The reform movement began after the election of Mohammad Khatami as president in 1997. The soft-spoken, educated, and well-mannered cleric tried to soften the rough edges of the religious-ideological regime exhibiting an unending revolutionary fervor.
After a short period of hope and relative press freedom, the conservative camp reacted, with the support of Supreme Leader ayatollah Ali Khamenei, and the rest of Khatami’s eight-year presidency passed in a tug of war as dozens of newspapers were closed and no meaningful reforms implemented.
However, Khatami remained the spiritual head of the reformists, and in recent years has been silenced by intelligence agencies who have even banned his image from the media.
Nevertheless, many expected Khatami and his well-known co-reformists to show some solidarity with protesters who came out across Iran starting on December 28.
Instead, Khatami and his comrades issued a statement that too often repeated the official line of the supreme leader and the hardliners. One takeaway was that the enemies of Iran had a hand in the protests.
This disappointed many who had expected more from the former president, and it sparked a debate as to whether the reformist movement is capable of changing Iran at all.
One famous reformist and a former official of the Khatami administration, Mostafa Tajzadeh, who was himself put in jail as a dissident, says Iranians should keep trying to reform the system without revolutionary or extreme action.
On January 16, he tweeted, “The difference between reformists and extremists on both sides…we say…we should enter a dialogue of Iranians with Iranian, within the country, without the presence of foreigners and before destructive confrontation.”
Tajzadeh indirectly refers to examples such as Syria, where a protest movement led to a catastrophic civil war with no end in sight.
But on the other side of the debate are people such as renowned Iranian filmmaker Mohsen Makhmalbaf, who last week in a letter to Tajzadeh wrote, “I don’t believe the Iranian regime is capable of being reformed.”
Makhmalbaf, who lives outside Iran, has been nominated for and won numerous international film awards and is a cultural icon for Iranians.
This is how he criticized the reformists: “You have made such an ideology out of reformism that if you lived during World War II, you would have opposed foreign forces fighting against Hitler and you would argue that Hitler can be reformed.”
Makhmalbaf also argues in his letter that reformists pretend there is no other solution except becoming another Syria or Afghanistan. They have promised change, while Iranians have participated in every election without concrete results. These elections, he says, have all been controlled by Khamenei.
He tells Tajzadeh, “Dear friend, reforms, revolution, or a foreign attack are just three ways to bring change, but unfortunately it is not the people who choose; it is the dictators who impose solutions on human societies.”
He then asks about Syria, “Who was it other than Iran and Russia who stood behind Assad and turned Syria into a horrible example?

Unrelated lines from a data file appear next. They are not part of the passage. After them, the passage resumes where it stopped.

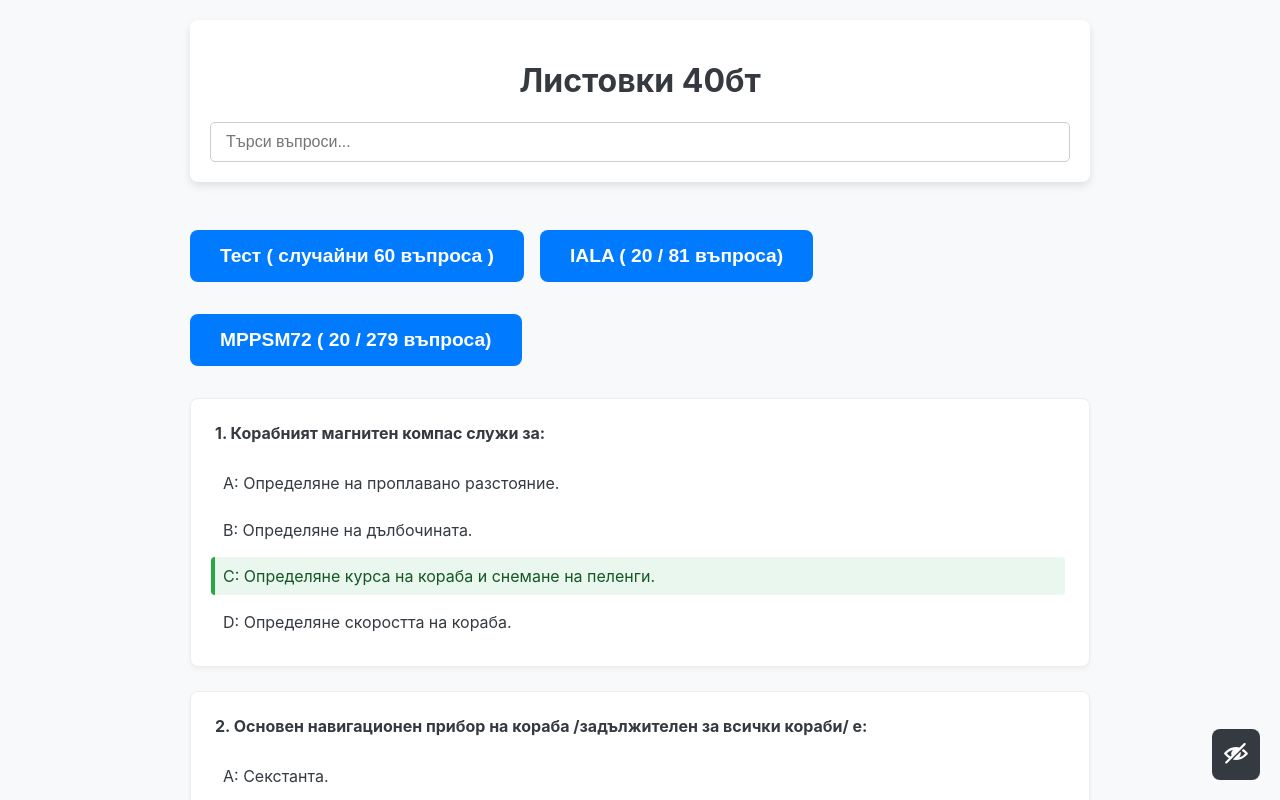
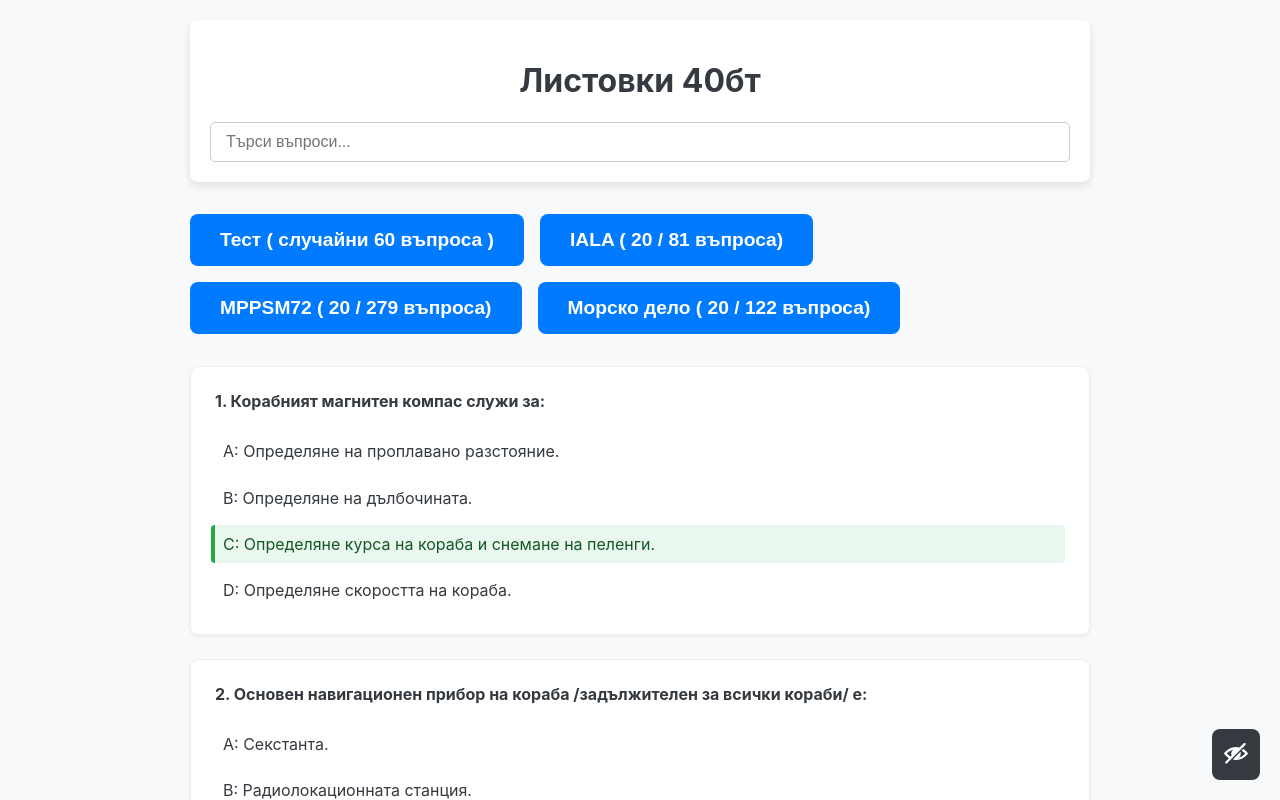
Before and after one commit to panayotoff/listovki-40bt, a React (Vite) app: page / in a window 1280 px wide. Shown: the top 800 px of the page. Built offline with nearby package versions, Linux system fonts and the light colour scheme.

Commit message:
Add morsko delo

```diff
--- a/src/data/tests.json
+++ b/src/data/tests.json
@@ -25,5 +25,15 @@
       570, 571, 572, 573, 574, 575, 576, 577, 578, 579, 580, 581, 582, 583, 584, 585, 586, 587, 588, 589, 590, 591, 592,
       667, 668, 754
     ]
+  },
+  {
+    "title": "Морско дело",
+    "questionsNumbers": [
+      7, 8, 9, 10, 11, 12, 13, 14, 15, 16, 17, 18, 19, 20, 21, 22, 23, 24, 25, 26, 27, 28, 29, 30, 31, 32, 33, 34, 35,
+      36, 37, 38, 39, 40, 41, 42, 43, 44, 45, 46, 47, 48, 49, 50, 51, 52, 53, 54, 55, 56, 58, 59, 60, 61, 62, 63, 70,
+      71, 72, 75, 76, 77, 78, 77, 80, 81, 82, 83, 84, 86, 87, 88, 89, 90, 91, 92, 93, 95, 96, 97, 99, 100, 101, 103,
+      104, 106, 107, 109, 111, 112, 113, 114, 115, 116, 117, 118, 119, 120, 143, 144, 155, 156, 157, 166, 184, 185, 186,
+      616, 617, 648, 752, 753, 838, 839, 840, 841, 842, 843, 844, 845, 846, 847
+    ]
   }
 ]
--- a/src/index.css
+++ b/src/index.css
@@ -123,7 +123,7 @@ body {
   font-size: 1.1rem;
   border-radius: 8px;
   cursor: pointer;
-  margin-top: 1rem;
+  /* margin-top: 1rem; */
   transition: background-color 0.2s;
 }
 
```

Dear Mostafa, the supreme leader himself together with Putin are responsible for the crimes in Syria.”
He ends his letter saying, “I don’t believe anymore that Iran’s ruling system can be reformed. Khamenei insists on religious tyranny, either out of fear or obstinacy, then in the end he will go either by revolution or an attack by foreigners who seek their own interests. This is why imposing bloody revolution or a foreign attack is his responsibility and that of idle reformists, not the desperate people.”